Constipation can be caused by a variety of factors including travel, or changes in diet or fluid intake. Disease, disability, hospital stays, and medicine — including prescription and over-the-counter medications — can all cause constipation as well.
What Causes Constipation?
Often constipation is simply the result of "not enough": not drinking enough fluids, not including enough fiber in our diet. Other times, constipation is the result of just "too much": too much intake of unhealthy or processed foods.
If you ignore the urge to have a bowel movement over time, you may stop feeling the need to have one. You may delay having a bowel movement because you do not want to use toilets outside of your home, do not have access to a toilet, or may feel you are too busy. This habit can lead to constipation.
Who Gets Constipated?
Constipation can affect anyone, at any age. About 4 million people say they have issues with constipation. Constipation affects almost everyone at some point in their lives.
So if you're an occasional sufferer you're certainly not alone. And the good news is, no matter what your age or situation, you can do something to help avoid and ease your constipation.
Following childbirth, many women experience constipation due to a slowdown of the digestive system and a temporary reduction of muscle tone in the abdomen. In addition, discomfort from surgical incisions may require pain medicines, some of which can cause constipation.
No matter what your age or physical condition, business or vacation travel can disrupt your regular eating, sleeping, and normal bowel routines. The search for a toilet in an unfamiliar place can cause you to postpone the urge to go to the bathroom. When packing for a trip, be sure to take along a laxative just in case you develop a temporary problem with constipation.
Along with all the other benefits of exercise, add one more: it can help you avoid constipation. Sedentary people are simply more prone to problems with constipation than the physically active. Since exercise is so important, ask your doctor to recommend a fitness routine that suits your needs.
New medications or inadequate physical activity are all factors that contribute to constipation after surgery. Your physician may recommend a laxative if you are recovering from surgery and having problems with constipation.
Medications Associated with Constipation

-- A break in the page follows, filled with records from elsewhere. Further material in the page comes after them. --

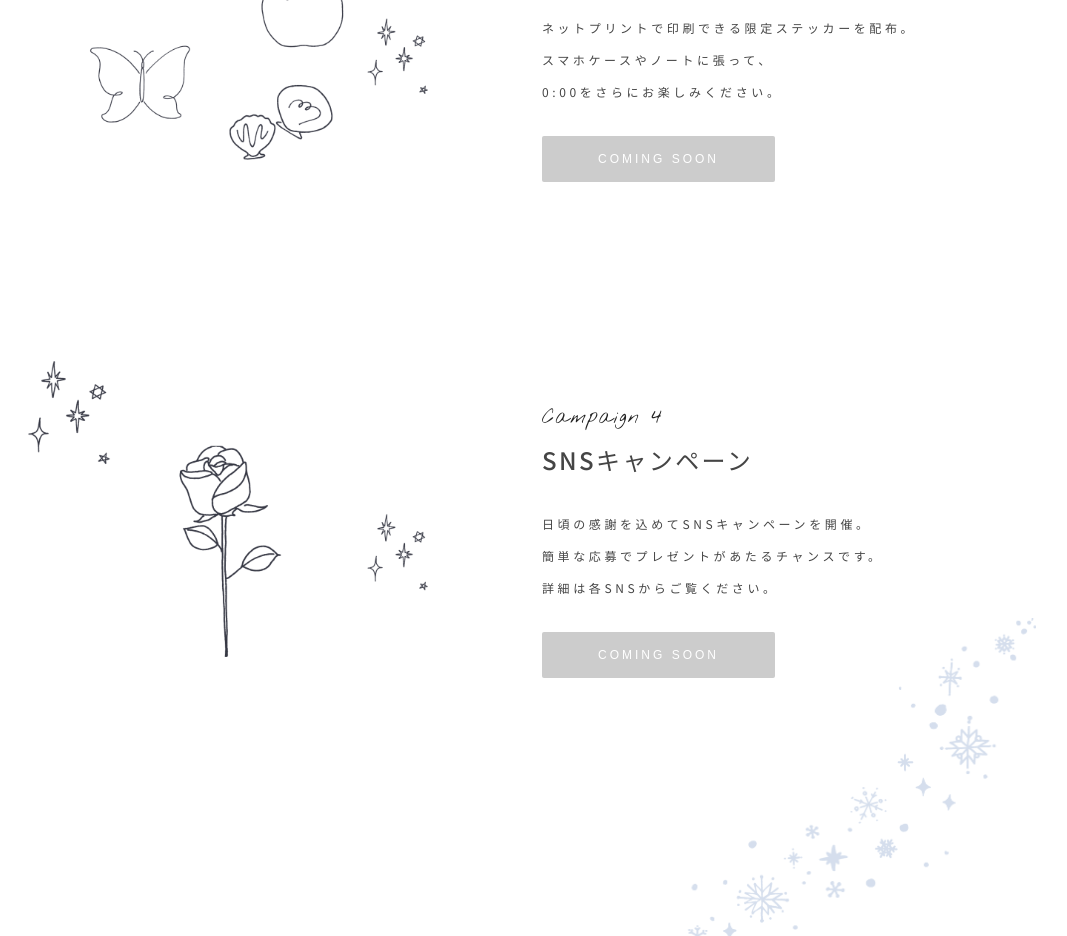
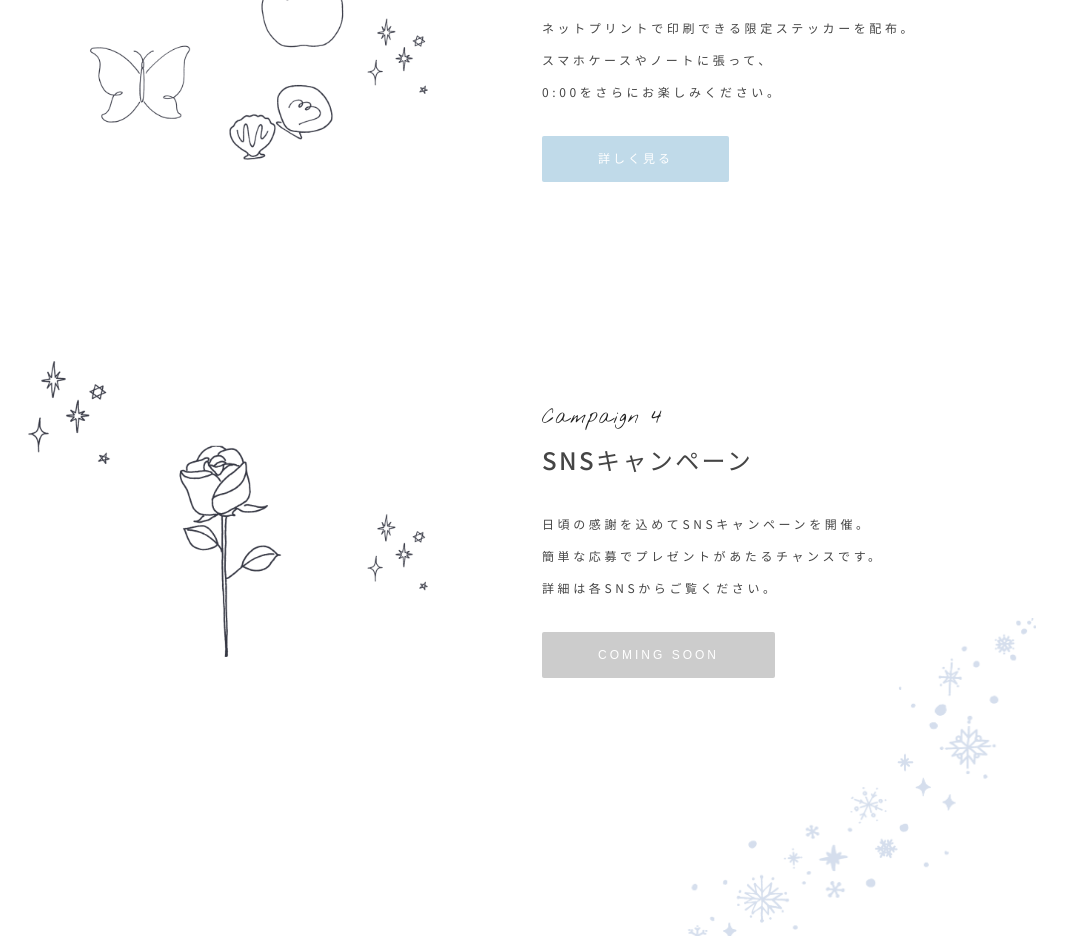
Before and after one commit to yshir/zero3-1st-anniversary, a Next.js app: page / in a window 1280 px wide. Shown: the part 4320-5256 px from the top of the page, without its empty margins (144-1211 px from the left). Built offline with nearby package versions, Linux system fonts and the light colour scheme.

Commit message:
set campaign3 link

```diff
--- a/src/components/Home/index.tsx
+++ b/src/components/Home/index.tsx
@@ -116,7 +116,9 @@ const Component: React.FC<IProps> = ({ className }) => (
           <p>0:00をさらにお楽しみください。</p>
         </div>
         <div className="link">
-          <span className="disable">COMING SOON</span>
+          <a className="active" href="https://zero3.me/posts/a45f684a-2397-43ed-b51a-f04dabcaf92d">
+            詳しく見る
+          </a>
         </div>
       </div>
     </div>
```
Also changed, not shown: 1 other file (tests, documents, lock files or other folders).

Many prescription and many commonly used over-the-counter medications can disrupt your digestive system. Medications associated with constipation include antacids, antidepressants, opioid containing cough medicines, cold medicines, anti-parkinsons medications, and pain relievers. Some medications used to treat anemia, high blood pressure, high cholesterol and various cardiovascular conditions, can also be associated with constipation.
Sometimes constipation is just a short-term problem that occurs as your body adjusts to a new medication. In other instances constipation is a side effect that usually will not lessen over time.
If you are taking prescription pain medication, you may, with your doctor's recommendation, need to treat your constipation for as long as you are taking the medication. Doctors and pharmacists may recommend a laxative plus stool-softener — such as dual-action Senokot-S Tablets — to treat both the bowel immobilizing and stool-hardening effects of some medications.
Do not use laxative products for longer than one week unless directed by a doctor.
Medications That Can Cause Constipation
|Cholesterol Lowering Agents
• Ferrous gluconate
• Ferrous sulfate
• Doxepin HCI
|Opioid-Containg Cough Medicines
• Hydrocodone bitartrate, Chlorpheniramine polistirex
• Hydrocodone tartrate, Homatropine methlybromide
Pain Medications That Can Cause Constipation
1National Institutes of Health. The National Digestive Diseases Information Clearinghouse (NDDIC). Constipation. Available at http://www.niddk.nih.gov/health-information/health-topics/digestive-diseases/constipation/Pages/overview.aspx Accessed July 2016.